Making decisions is often considered an essential element of leadership. An elite circle of executives makes decisions; at least the big and strategic ones and sometimes, depending on the level of trust in the organization, also decisions on details, leading to the plague of micromanagement. Reed Hastings, CEO of Netflix, is leading differently. He prides himself on making as few decisions as possible. And his success shows that he is right, as 20 years after its foundation Netflix is now the tenth largest Internet company in the world (Wikipedia).
Copying Spotify or simply implementing any other blueprint of an agile organization is a fundamental mistake.
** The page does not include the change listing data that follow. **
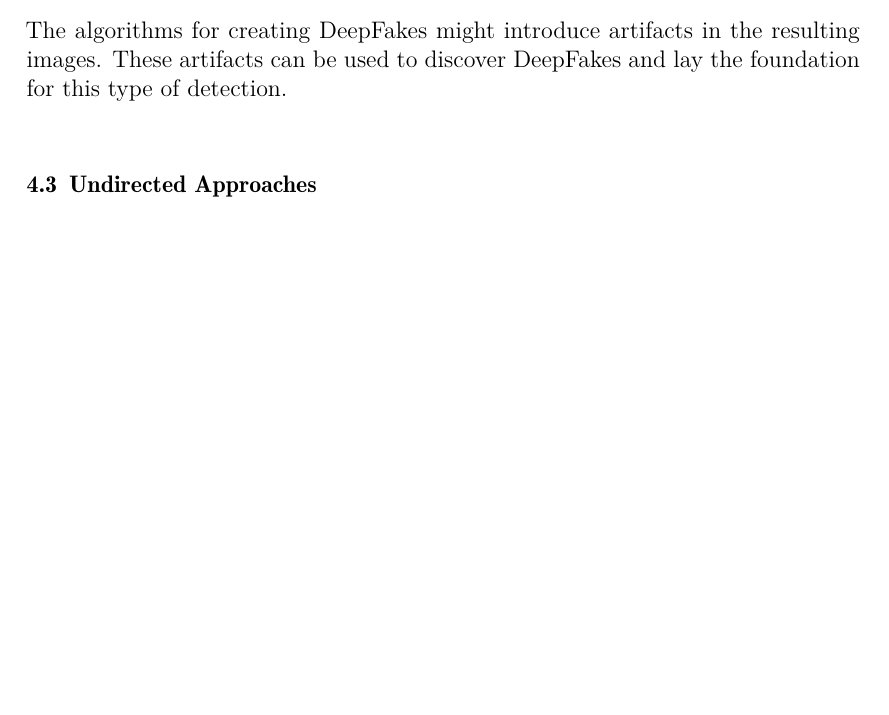
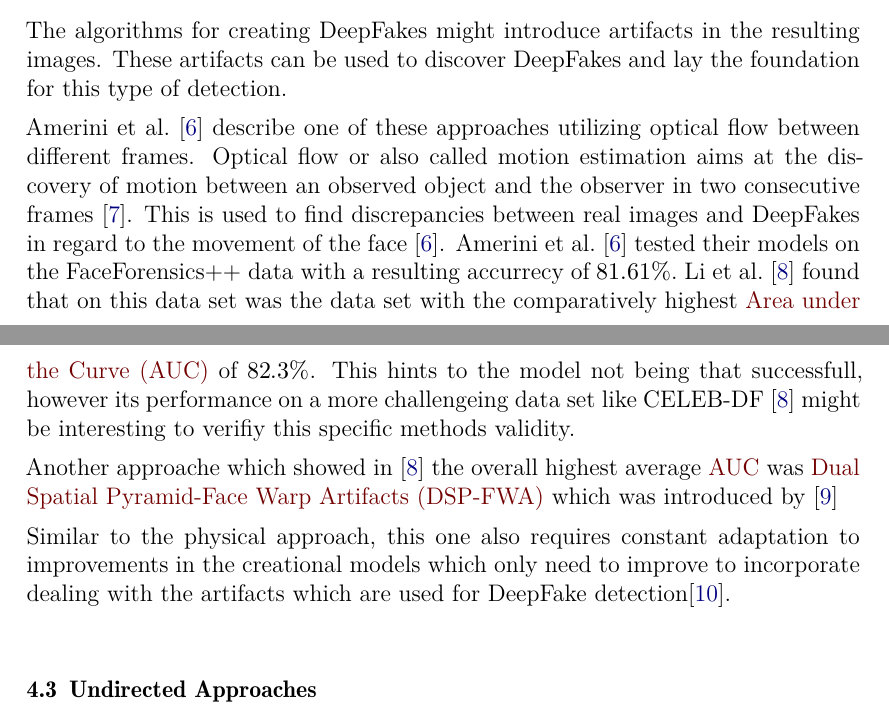
Before and after one commit to mzietlow/deepfake-paper, a LaTeX document (main.tex, which reads Document-Structure/02_Mainmatter/Detection.tex): part of page 4 of 6 before the commit and two parts of pages 4 and 5 of 7 after it, the two joined at a grey line, cut so that both start at the same text, the shorter picture padded with empty space. Compiled offline with XeLaTeX.

Commit message:
Add segment for artifact base approach

```diff
--- a/Document-Structure/02_Mainmatter/Detection.tex
+++ b/Document-Structure/02_Mainmatter/Detection.tex
@@ -51,7 +51,32 @@ to
 The algorithms for creating DeepFakes might introduce artifacts in the resulting
 images. These artifacts can be used to discover DeepFakes and lay the foundation
 for this type of detection.
+
+\par
+\textcite{amerini_deepfake_2019} describe one of these approaches utilizing optical
+flow between different frames.
+Optical flow or also called motion estimation aims at the discovery of motion
+between an observed object and the observer in two consecutive frames~\cite{beauchemin_computation_1995}.
+This is used to find discrepancies between real images and DeepFakes in regard
+to the movement of the face~\cite{amerini_deepfake_2019}.
+\textcite{amerini_deepfake_2019} tested their models on the FaceForensics++ data
+with a resulting accurrecy of \(81.61\%\).~\textcite{li_celeb-df_2019} found that
+on this data set was the data set with the comparatively highest \gls{auc} of
+\(82.3\%\). This hints to the model not being that successfull, however its
+performance on a more challengeing data set like CELEB-DF~\cite{li_celeb-df_2019}
+might be interesting to verifiy this specific methods validity.
 \todo{Deepfake Video Detection through Optical Flow Based CNN}
+
+\par
+Another approache which showed in \cite{li_celeb-df_2019} the overall highest
+average \gls{auc} was \gls{dsp-fwa} which was introduced by \cite{he_spatial_2014}
+\todo{Spatial Pyramid Pooling in Deep Convolutional Networks for Visual Recognition}
+
+\par
+Similar to the physical approach, this one also requires constant adaptation to
+improvements in the creational models which only need to improve to incorporate
+dealing with the artifacts which are used for DeepFake detection\cite{mirsky_creation_2020}.
+
 
 \subsection{Undirected Approaches}
 In this approach, the focus is not on the artifacts, but on training generic
```
Also changed, not shown: BibLaTex/zotero.bib (+14 -0 lines), Document-Structure/GlossarMetadaten.tex (+2 -0 lines).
Not because the models themselves were poor, but because implementing a model of an agile organization that has been chosen or developed by a few managers, experts or consultants from top to bottom contradicts the essential principle of self-organization. Agile organizations are always emergent in the sense that they result from the cooperation of self-organizing teams towards a common vision and are constantly evolving. Therefore, it is crucial for a sustainable agile transformation to withstand the pressure to deliver short-term successes and to empathetically and confidently give people the space and time to learn and grow together. As tempting as blueprints and their large-scale implementation may look, it is precisely this that leads the agile transformation into a dead end.